  • Bonus tip: If you have auto-playing media, give learners the option to turn off all auto-play in the course. 
  • Make sure your course works in both landscape and portrait orientation. 
  • If you have repetitive elements on your slides/pages (such as course title, menu button, logo, etc.), provide a way for learners to skip them.
  • Make sure tabbing to a button or other interactive element doesn’t activate it. Instead, have the element execute when the learner clicks, presses Enter, etc. 
  • Use authoring tools that execute mouse actions when a mouse is released rather than when it is pressed (allowing learners to change their minds).
  • Give the learners the chance to change their minds before submitting an answer. (For example, do not auto-grade upon selecting a choice in a question.)
  • Don’t use keyboard shortcuts that only use single keys or uppercase letters. If you do need to do this, refer to WCAG for specific techniques.
Make everything clear and easy to understand.
  • Make sure assistive technology can determine the language of a page and of any passages/phrases that are in a different language than the rest of the page.
  • Include clear instructions about any interactions. Explain what’s going to happen when the learner clicks a button, link, etc. (For example: “opens in a new tab”)
  • Work with authoring tools that use the correct behind-the-scenes code to classify and label everything properly. (For example: A screen reader can tell that a radio button is a radio button.)
  • Avoid blinking or flashing content that flashes faster than three times per second, as this content can be distracting and could even cause seizures. If you must use flashing, refer to WCAG guidance for possible exceptions.
  • Bonus tip: Use clear, easy-to-understand language that’s appropriate for the reading and comprehension levels of your target audience. Provide definitions where needed and avoid jargon or unfamiliar acronyms. 
  • Bonus tip: Use highly readable fonts like Arial, Calibri, and Helvetica. 
  • Bonus tip: Avoid all caps and centered text when it’s more than just a few words, as these formats can be difficult to read. 
  • Bonus tip: Use inclusive language, such as “select” instead of “click” or “learn what happens” instead of “see what happens.” 
  • Bonus tip: Organize content with tables, headings, lists, and blank lines between paragraphs.
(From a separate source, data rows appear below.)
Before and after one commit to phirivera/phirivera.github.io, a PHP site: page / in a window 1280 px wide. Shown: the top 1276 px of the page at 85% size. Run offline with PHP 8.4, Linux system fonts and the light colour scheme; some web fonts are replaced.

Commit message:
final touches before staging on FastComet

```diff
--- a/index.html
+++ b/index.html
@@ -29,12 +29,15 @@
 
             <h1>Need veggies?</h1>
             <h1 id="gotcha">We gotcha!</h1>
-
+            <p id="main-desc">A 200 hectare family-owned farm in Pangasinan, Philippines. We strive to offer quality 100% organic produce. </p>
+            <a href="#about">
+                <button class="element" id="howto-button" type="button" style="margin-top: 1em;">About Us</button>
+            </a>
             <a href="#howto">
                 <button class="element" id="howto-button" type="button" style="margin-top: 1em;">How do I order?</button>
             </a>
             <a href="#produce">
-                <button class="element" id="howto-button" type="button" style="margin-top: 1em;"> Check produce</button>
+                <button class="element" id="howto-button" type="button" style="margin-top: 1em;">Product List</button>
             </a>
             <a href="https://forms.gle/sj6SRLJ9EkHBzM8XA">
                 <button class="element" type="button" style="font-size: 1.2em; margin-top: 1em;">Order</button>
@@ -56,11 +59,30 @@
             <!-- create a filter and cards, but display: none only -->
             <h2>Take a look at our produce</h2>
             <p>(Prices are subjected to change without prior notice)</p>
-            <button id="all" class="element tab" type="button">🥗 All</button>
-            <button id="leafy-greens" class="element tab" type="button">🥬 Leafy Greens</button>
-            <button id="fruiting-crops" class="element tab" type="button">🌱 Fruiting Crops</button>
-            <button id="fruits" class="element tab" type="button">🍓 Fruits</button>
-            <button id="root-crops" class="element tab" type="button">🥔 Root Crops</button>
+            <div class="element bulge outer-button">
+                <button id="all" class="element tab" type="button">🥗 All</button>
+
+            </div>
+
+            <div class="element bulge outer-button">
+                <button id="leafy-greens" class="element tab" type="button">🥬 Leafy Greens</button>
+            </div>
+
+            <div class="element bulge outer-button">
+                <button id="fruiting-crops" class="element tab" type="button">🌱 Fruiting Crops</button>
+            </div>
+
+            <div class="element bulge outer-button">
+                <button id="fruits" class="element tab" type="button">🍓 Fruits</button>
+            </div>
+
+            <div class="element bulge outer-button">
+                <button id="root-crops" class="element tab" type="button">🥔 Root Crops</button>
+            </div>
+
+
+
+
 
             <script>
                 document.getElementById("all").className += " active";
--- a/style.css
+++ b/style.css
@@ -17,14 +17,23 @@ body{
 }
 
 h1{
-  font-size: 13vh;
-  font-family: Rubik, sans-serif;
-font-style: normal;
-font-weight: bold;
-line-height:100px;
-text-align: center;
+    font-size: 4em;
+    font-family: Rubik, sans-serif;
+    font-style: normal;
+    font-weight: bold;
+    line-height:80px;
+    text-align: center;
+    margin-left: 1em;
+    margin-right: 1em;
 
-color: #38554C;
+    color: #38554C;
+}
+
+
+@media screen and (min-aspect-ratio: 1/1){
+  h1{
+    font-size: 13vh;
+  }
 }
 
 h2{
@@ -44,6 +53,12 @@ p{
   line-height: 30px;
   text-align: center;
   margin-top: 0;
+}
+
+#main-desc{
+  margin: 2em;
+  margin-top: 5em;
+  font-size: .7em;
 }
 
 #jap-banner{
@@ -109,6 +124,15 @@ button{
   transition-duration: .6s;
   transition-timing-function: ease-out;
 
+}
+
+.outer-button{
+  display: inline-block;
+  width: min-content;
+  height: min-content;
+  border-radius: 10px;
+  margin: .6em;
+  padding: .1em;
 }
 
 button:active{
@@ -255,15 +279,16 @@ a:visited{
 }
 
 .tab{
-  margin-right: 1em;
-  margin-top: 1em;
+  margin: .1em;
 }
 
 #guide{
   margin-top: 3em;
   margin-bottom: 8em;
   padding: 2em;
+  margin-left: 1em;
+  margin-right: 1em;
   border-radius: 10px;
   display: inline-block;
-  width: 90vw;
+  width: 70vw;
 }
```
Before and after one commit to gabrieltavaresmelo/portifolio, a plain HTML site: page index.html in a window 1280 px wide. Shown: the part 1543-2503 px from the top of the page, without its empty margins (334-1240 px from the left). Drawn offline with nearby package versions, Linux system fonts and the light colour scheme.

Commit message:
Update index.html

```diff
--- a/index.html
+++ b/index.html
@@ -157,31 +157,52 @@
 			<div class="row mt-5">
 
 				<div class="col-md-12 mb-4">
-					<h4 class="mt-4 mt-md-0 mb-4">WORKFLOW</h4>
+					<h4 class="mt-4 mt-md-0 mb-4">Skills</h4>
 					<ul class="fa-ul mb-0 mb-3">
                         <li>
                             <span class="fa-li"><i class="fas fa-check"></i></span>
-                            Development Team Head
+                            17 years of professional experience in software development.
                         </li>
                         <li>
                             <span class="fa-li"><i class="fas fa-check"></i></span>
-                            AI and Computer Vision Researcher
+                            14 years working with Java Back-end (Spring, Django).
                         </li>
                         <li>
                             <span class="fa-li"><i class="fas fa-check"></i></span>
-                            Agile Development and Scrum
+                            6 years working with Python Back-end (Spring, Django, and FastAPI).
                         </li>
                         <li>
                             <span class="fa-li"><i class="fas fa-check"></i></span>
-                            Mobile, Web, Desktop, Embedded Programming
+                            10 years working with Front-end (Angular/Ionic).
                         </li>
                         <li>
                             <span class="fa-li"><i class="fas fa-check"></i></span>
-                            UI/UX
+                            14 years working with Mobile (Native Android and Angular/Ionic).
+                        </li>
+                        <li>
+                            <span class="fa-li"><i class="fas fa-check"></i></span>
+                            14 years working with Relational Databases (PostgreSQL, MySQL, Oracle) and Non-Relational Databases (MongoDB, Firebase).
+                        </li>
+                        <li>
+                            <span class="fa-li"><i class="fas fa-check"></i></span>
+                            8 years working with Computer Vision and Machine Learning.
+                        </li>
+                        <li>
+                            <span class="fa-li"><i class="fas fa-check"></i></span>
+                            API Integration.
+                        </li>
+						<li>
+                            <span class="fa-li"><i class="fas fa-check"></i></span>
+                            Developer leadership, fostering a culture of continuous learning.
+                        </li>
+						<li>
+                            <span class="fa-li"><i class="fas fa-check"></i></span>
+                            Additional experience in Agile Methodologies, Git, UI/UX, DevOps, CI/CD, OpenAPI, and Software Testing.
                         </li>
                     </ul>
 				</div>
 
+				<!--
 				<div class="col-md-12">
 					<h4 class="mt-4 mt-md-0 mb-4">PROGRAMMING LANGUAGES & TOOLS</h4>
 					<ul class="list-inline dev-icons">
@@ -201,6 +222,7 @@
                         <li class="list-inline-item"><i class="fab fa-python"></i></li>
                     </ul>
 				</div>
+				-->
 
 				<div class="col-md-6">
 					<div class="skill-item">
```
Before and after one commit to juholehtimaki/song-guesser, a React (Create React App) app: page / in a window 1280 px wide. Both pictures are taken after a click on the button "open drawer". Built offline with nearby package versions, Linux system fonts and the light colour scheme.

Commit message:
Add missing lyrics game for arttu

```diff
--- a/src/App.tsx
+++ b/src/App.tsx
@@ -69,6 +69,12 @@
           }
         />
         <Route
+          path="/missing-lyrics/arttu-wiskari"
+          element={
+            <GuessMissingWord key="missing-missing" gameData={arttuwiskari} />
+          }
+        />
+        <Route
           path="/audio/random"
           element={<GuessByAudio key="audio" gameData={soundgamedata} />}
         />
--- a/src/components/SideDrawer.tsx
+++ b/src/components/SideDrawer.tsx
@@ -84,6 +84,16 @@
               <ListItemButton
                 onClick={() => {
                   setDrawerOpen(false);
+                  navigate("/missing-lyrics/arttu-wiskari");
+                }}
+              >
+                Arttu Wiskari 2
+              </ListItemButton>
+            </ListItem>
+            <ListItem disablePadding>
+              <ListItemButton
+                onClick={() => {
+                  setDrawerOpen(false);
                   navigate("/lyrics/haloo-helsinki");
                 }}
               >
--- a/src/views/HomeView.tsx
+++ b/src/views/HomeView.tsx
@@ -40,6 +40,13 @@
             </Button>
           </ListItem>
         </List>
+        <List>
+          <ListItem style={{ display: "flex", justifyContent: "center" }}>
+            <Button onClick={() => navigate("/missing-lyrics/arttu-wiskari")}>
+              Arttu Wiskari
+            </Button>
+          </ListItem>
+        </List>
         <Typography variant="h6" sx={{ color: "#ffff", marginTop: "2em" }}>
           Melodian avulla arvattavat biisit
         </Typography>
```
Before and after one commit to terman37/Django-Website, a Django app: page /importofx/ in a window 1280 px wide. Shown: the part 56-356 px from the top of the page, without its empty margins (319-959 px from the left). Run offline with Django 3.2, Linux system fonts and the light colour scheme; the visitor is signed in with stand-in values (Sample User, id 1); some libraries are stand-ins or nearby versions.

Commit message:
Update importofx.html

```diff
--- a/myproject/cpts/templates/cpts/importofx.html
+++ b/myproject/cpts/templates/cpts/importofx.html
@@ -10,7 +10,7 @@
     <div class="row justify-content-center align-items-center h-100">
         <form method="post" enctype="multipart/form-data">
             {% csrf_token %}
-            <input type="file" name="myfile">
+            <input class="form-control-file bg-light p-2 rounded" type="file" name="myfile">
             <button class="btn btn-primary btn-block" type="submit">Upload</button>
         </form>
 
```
  • Bonus tip: Include a help/instructions feature that explains how to use the course (with and without assistive technology) and provides contact information for getting additional assistance.
  • Bonus tip: Consider how to teach content for skills that require a certain ability, such as a course on nonverbal communication for a learner who can’t see body language or hear tone of voice.
Make everything consistent.
  • Use clear and consistent navigation. Don’t move repeated navigational elements around or put them in a different order from page to page.
  • Use consistent naming conventions throughout a course. For example, don’t switch between continue, next, next slide, and next page when describing the same basic action.
  • Make sure the alt text on interactive elements uses the same language as any on-screen or audio instructions. It’s OK to add extra text to the end of the alt text. (For example: a button called “More” can have alt text that says “More topics”).
Make things easy to find.
  • Give each page a unique, logical name/title.
  • Make sure all on-screen elements are in a logical sequence. Example: make sure instructions come before an interaction, not after it.
  • Provide more than one way to navigate to content. For example, use Next buttons, a menu, and/or search.